Brock Krygier brings NHL pedigree to ASU hockey

Arizona State's Brock Krygier grew up in an NHL household. His father, Todd, played for three teams in his 10-year NHL career.

TEMPE, Ariz. — Sun Devil defenseman Brock Krygier brings a 190-pound presence to the blue line, previous college hockey experience at Michigan State and knowledge from his father, Todd Krygier, who played in the NHL.

Todd coached Brock while he was growing up Michigan.

"It was tough at times," Brock said. "Obviously he was hard on me and it felt like at times guys on my team would make mistakes and I would make the same mistake but I’d be punished for it and other guys wouldn’t. Looking back in hindsight I realized it was just for my benefit, it made me better in the long run."

Coaching his son had it’s own challenges for Todd. He said he might have been hard on Brock at times in order to make sure he didn’t appear to favor him.

"It’s difficult to coach your own kids," said Todd, now the head coach of the Muskegon Lumberjacks in the United States Hockey League. "I definitely was harder and if someone had to serve a penalty it was always my kid, so I probably went to the opposite extreme and was too hard on him at times."

In his 10-year NHL career, Todd played for the Hartford Whalers, Washington Capitals and the Mighty Ducks of Anaheim. One of Todd’s most notable moments as a pro was netting an overtime goal in game two of the 1998 Eastern Conference Finals for the Capitals, helping them reach the Stanley Cup Final that year. The Detroit Red Wings, ironically Brock’s favorite team, went on to win the Cup, beating his dad’s team in four games.

"It was definitely a little pressure," Brock said of having a father who played in the NHL. "Kids at school would ask me when they saw hockey cards like ‘Oh that’s so cool,’ like are you as good as him?"

While Brock described his dad as a "hard-nosed winger," he himself is a stay-at-home defenseman. Todd spent some time playing defense during his college years at the University of Connecticut from 1984-88, which helped him coach his son through high school and provide well-rounded hockey knowledge.

"He calls me after almost every game," Brock said. "There’s always a lot of communication and I appreciate that. Obviously playing in the NHL, and now coaching in the USHL, anything that he can give me tips-wise or strategy-wise can always help."

Todd tried to pass down as much of his experience from the NHL as possible. However, he is unsure if it gives his son much of an advantage.

"I think a lot of people think there is some mystery about professional sports," Todd said. "I tell all the guys that I coach that the game is exactly the same from the NHL all the way down to mites. The difference is the skill, the strength, the size, the speed and then the hockey IQ."

Now when they talk, Todd tries to speak to his son as more of a dad then as a hockey coach.

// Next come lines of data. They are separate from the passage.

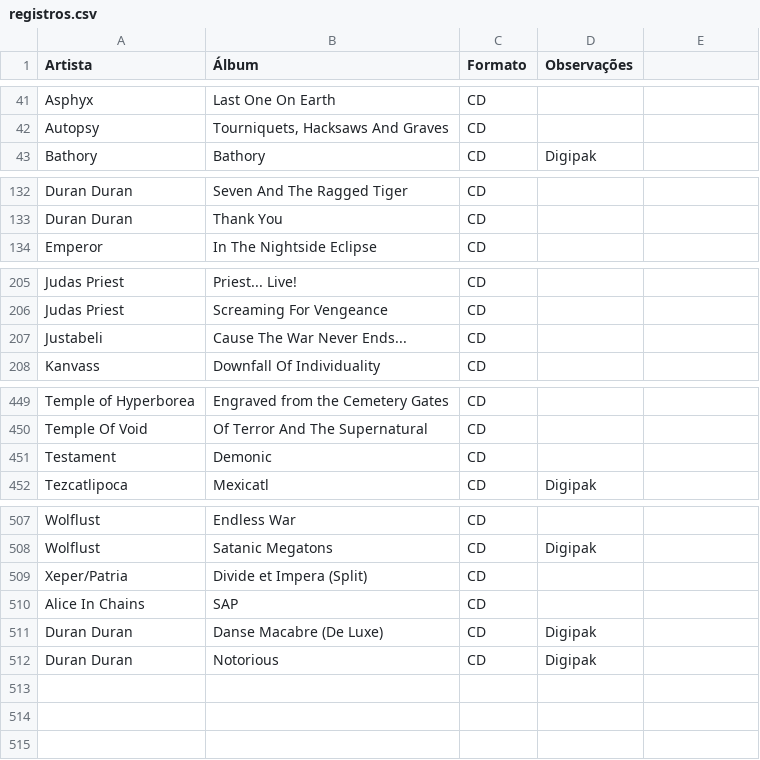
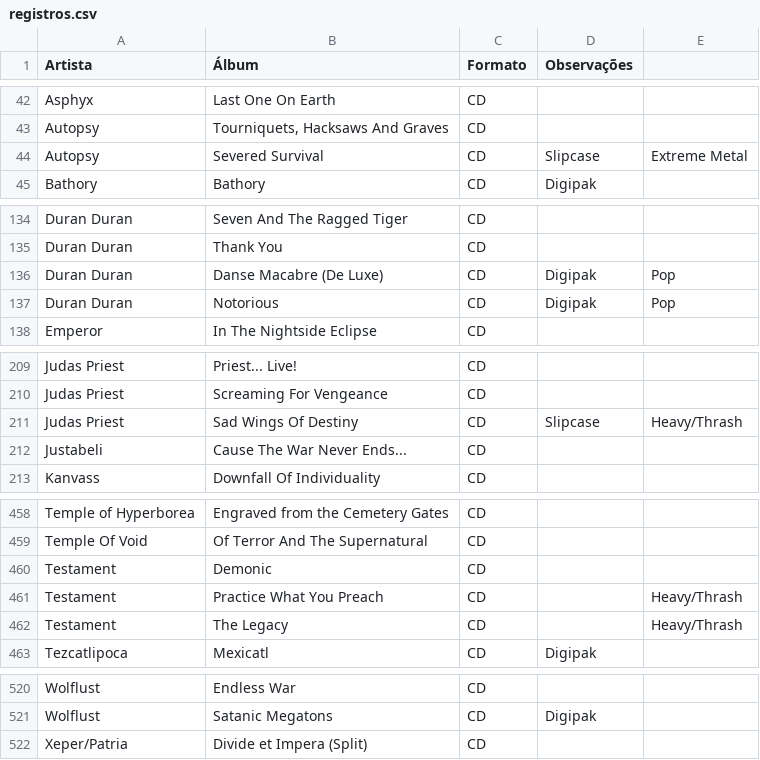
Before and after one commit to luismilanese/gerador-lista-cds, a CSV file: registros.csv, drawn as a sheet; only a part is shown, gaps mark what is left out; removed rows and columns are numbered as before the commit, all else as after; the diff covers the shown part only; the diff names each change by its address in the sheet, - before the commit and + after, or states it on an @@ line.

```diff
--- a/registros.csv
+++ b/registros.csv
+row 44: Autopsy | Severed Survival | CD | Slipcase | Extreme Metal
+row 136: Duran Duran | Danse Macabre (De Luxe) | CD | Digipak | Pop
+row 137: Duran Duran | Notorious | CD | Digipak | Pop
+row 211: Judas Priest | Sad Wings Of Destiny | CD | Slipcase | Heavy/Thrash
+row 461: Testament | Practice What You Preach | CD |  | Heavy/Thrash
+row 462: Testament | The Legacy | CD |  | Heavy/Thrash
-row 510: Alice In Chains | SAP | CD
-row 511: Duran Duran | Danse Macabre (De Luxe) | CD | Digipak
-row 512: Duran Duran | Notorious | CD | Digipak
```
Also changed, not shown: 7 added rows elsewhere in this file, 1 other file.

"My message to Brock is always to work your butt off in school, on and off the ice and make good decisions," Todd said. "He’s pretty much done that most of his life and I would expect him to continue to do it."

Todd said that one of his son’s strengths is his intelligence. Instead of taking a few years off from school to play junior hockey, which most hockey players do, Brock went right to Michigan State, where he redshirted his freshman year.

He came into college having completed advanced placement classes in high school. This gave him a head start with his credits as a human biology major at Michigan State.

He also took classes over the summer during the team’s workouts. The quick completion of credits led to his graduation in just three years. He only played two years as a Spartan, leaving him two more years of eligibility. From there, Brock chose Arizona State for both hockey and the health care master’s program at the university’s College of Health Solutions.

"It’s the science of health care delivery," Brock said. "So the business side of how the health care system works. There aren’t many of those in the country so when I saw that and had the opportunity to play hockey as well as get my education I wanted to jump right on that."

Todd and the Krygier family are very proud of their son for his accomplishments and character. Brock is the oldest of five siblings, and Todd said that he has been an excellent example for his brothers and sisters.

"We’re very proud," Todd said. "I think he cares about other people. He doesn’t just center his life on himself, so we’re real proud with the person he’s becoming and how he’s growing and then you know obviously proud of what he’s accomplishing hockey-wise. "

In regards to how much his family means to him, Brock responded with, "A whole lot, they’ve been priceless in my development as a person and as a hockey player."